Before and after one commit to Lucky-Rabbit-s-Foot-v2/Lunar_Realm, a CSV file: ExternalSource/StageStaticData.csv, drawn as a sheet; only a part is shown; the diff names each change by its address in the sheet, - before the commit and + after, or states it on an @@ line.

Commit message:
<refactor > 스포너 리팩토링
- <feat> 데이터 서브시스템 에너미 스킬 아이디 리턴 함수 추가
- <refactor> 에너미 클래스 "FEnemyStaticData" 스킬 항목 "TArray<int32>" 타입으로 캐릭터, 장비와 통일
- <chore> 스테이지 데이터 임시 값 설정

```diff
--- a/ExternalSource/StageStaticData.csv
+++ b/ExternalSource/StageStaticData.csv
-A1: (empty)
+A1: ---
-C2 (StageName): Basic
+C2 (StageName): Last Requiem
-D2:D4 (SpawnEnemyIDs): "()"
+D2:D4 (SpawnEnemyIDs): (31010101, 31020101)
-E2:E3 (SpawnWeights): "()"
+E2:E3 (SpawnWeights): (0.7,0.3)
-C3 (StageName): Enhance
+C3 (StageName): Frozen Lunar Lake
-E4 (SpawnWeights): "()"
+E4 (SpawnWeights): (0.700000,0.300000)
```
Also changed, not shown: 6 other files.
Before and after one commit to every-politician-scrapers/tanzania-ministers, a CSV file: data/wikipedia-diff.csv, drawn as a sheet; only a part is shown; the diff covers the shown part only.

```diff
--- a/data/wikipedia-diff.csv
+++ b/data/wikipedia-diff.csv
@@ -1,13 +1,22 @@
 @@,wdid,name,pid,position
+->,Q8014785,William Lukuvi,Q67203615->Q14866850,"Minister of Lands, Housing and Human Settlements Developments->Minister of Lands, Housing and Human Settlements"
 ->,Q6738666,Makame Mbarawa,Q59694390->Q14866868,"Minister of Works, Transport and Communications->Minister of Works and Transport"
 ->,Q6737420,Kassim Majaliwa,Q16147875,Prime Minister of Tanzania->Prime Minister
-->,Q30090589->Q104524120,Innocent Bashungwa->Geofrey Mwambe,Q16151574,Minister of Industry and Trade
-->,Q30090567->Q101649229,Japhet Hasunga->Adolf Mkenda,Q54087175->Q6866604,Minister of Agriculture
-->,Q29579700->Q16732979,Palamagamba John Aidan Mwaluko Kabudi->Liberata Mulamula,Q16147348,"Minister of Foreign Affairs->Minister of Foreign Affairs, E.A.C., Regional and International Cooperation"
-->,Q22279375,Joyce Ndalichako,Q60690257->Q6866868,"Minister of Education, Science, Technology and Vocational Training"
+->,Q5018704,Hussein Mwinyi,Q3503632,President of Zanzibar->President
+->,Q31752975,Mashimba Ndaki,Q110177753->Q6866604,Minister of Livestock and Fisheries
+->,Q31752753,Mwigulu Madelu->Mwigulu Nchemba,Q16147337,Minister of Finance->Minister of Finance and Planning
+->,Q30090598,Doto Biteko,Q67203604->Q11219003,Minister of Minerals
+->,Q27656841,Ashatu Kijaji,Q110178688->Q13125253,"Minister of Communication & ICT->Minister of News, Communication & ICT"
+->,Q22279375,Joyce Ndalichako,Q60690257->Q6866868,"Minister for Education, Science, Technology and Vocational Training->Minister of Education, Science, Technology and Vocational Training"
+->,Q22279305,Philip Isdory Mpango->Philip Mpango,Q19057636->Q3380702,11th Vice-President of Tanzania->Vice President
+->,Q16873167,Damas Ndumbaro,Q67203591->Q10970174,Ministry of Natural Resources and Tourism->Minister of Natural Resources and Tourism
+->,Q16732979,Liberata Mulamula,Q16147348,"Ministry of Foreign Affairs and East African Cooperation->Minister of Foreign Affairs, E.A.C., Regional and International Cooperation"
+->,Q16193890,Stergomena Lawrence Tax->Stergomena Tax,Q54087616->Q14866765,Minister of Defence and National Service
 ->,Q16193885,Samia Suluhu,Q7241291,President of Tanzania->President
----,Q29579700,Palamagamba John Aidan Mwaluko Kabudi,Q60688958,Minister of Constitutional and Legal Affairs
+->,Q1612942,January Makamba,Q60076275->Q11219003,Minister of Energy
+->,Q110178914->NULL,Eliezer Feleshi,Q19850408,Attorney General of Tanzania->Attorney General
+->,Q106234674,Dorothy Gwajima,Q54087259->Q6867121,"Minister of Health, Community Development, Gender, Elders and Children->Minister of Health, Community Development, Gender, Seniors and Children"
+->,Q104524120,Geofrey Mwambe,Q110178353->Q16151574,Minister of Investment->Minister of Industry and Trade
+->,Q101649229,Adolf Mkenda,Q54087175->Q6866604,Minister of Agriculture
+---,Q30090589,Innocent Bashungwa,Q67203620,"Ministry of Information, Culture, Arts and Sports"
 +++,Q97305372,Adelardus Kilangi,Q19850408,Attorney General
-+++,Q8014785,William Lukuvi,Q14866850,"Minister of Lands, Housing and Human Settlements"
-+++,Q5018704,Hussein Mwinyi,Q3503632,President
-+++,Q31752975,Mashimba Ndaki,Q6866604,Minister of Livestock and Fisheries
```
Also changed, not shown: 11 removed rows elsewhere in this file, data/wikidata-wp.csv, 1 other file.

*EXERCISE GOAL:* An exact copy of every entry above is the expected answer.

*SOLUTION TO THIS TASK:*
Before and after one commit to Lucky-Rabbit-s-Foot-v2/Lunar_Realm, a CSV file: ExternalSource/StageStaticData.csv, drawn as a sheet; only a part is shown; the diff names each change by its address in the sheet, - before the commit and + after, or states it on an @@ line.

Commit message:
<refactor > 스포너 리팩토링
- <feat> 데이터 서브시스템 에너미 스킬 아이디 리턴 함수 추가
- <refactor> 에너미 클래스 "FEnemyStaticData" 스킬 항목 "TArray<int32>" 타입으로 캐릭터, 장비와 통일
- <chore> 스테이지 데이터 임시 값 설정

```diff
--- a/ExternalSource/StageStaticData.csv
+++ b/ExternalSource/StageStaticData.csv
-A1: (empty)
+A1: ---
-C2 (StageName): Basic
+C2 (StageName): Last Requiem
-D2:D4 (SpawnEnemyIDs): "()"
+D2:D4 (SpawnEnemyIDs): (31010101, 31020101)
-E2:E3 (SpawnWeights): "()"
+E2:E3 (SpawnWeights): (0.7,0.3)
-C3 (StageName): Enhance
+C3 (StageName): Frozen Lunar Lake
-E4 (SpawnWeights): "()"
+E4 (SpawnWeights): (0.700000,0.300000)
```
Also changed, not shown: 6 other files.
Before and after one commit to every-politician-scrapers/tanzania-ministers, a CSV file: data/wikipedia-diff.csv, drawn as a sheet; only a part is shown; the diff covers the shown part only.

```diff
--- a/data/wikipedia-diff.csv
+++ b/data/wikipedia-diff.csv
@@ -1,13 +1,22 @@
 @@,wdid,name,pid,position
+->,Q8014785,William Lukuvi,Q67203615->Q14866850,"Minister of Lands, Housing and Human Settlements Developments->Minister of Lands, Housing and Human Settlements"
 ->,Q6738666,Makame Mbarawa,Q59694390->Q14866868,"Minister of Works, Transport and Communications->Minister of Works and Transport"
 ->,Q6737420,Kassim Majaliwa,Q16147875,Prime Minister of Tanzania->Prime Minister
-->,Q30090589->Q104524120,Innocent Bashungwa->Geofrey Mwambe,Q16151574,Minister of Industry and Trade
-->,Q30090567->Q101649229,Japhet Hasunga->Adolf Mkenda,Q54087175->Q6866604,Minister of Agriculture
-->,Q29579700->Q16732979,Palamagamba John Aidan Mwaluko Kabudi->Liberata Mulamula,Q16147348,"Minister of Foreign Affairs->Minister of Foreign Affairs, E.A.C., Regional and International Cooperation"
-->,Q22279375,Joyce Ndalichako,Q60690257->Q6866868,"Minister of Education, Science, Technology and Vocational Training"
+->,Q5018704,Hussein Mwinyi,Q3503632,President of Zanzibar->President
+->,Q31752975,Mashimba Ndaki,Q110177753->Q6866604,Minister of Livestock and Fisheries
+->,Q31752753,Mwigulu Madelu->Mwigulu Nchemba,Q16147337,Minister of Finance->Minister of Finance and Planning
+->,Q30090598,Doto Biteko,Q67203604->Q11219003,Minister of Minerals
+->,Q27656841,Ashatu Kijaji,Q110178688->Q13125253,"Minister of Communication & ICT->Minister of News, Communication & ICT"
+->,Q22279375,Joyce Ndalichako,Q60690257->Q6866868,"Minister for Education, Science, Technology and Vocational Training->Minister of Education, Science, Technology and Vocational Training"
+->,Q22279305,Philip Isdory Mpango->Philip Mpango,Q19057636->Q3380702,11th Vice-President of Tanzania->Vice President
+->,Q16873167,Damas Ndumbaro,Q67203591->Q10970174,Ministry of Natural Resources and Tourism->Minister of Natural Resources and Tourism
+->,Q16732979,Liberata Mulamula,Q16147348,"Ministry of Foreign Affairs and East African Cooperation->Minister of Foreign Affairs, E.A.C., Regional and International Cooperation"
+->,Q16193890,Stergomena Lawrence Tax->Stergomena Tax,Q54087616->Q14866765,Minister of Defence and National Service
 ->,Q16193885,Samia Suluhu,Q7241291,President of Tanzania->President
----,Q29579700,Palamagamba John Aidan Mwaluko Kabudi,Q60688958,Minister of Constitutional and Legal Affairs
+->,Q1612942,January Makamba,Q60076275->Q11219003,Minister of Energy
+->,Q110178914->NULL,Eliezer Feleshi,Q19850408,Attorney General of Tanzania->Attorney General
+->,Q106234674,Dorothy Gwajima,Q54087259->Q6867121,"Minister of Health, Community Development, Gender, Elders and Children->Minister of Health, Community Development, Gender, Seniors and Children"
+->,Q104524120,Geofrey Mwambe,Q110178353->Q16151574,Minister of Investment->Minister of Industry and Trade
+->,Q101649229,Adolf Mkenda,Q54087175->Q6866604,Minister of Agriculture
+---,Q30090589,Innocent Bashungwa,Q67203620,"Ministry of Information, Culture, Arts and Sports"
 +++,Q97305372,Adelardus Kilangi,Q19850408,Attorney General
-+++,Q8014785,William Lukuvi,Q14866850,"Minister of Lands, Housing and Human Settlements"
-+++,Q5018704,Hussein Mwinyi,Q3503632,President
-+++,Q31752975,Mashimba Ndaki,Q6866604,Minister of Livestock and Fisheries
```
Also changed, not shown: 11 removed rows elsewhere in this file, data/wikidata-wp.csv, 1 other file.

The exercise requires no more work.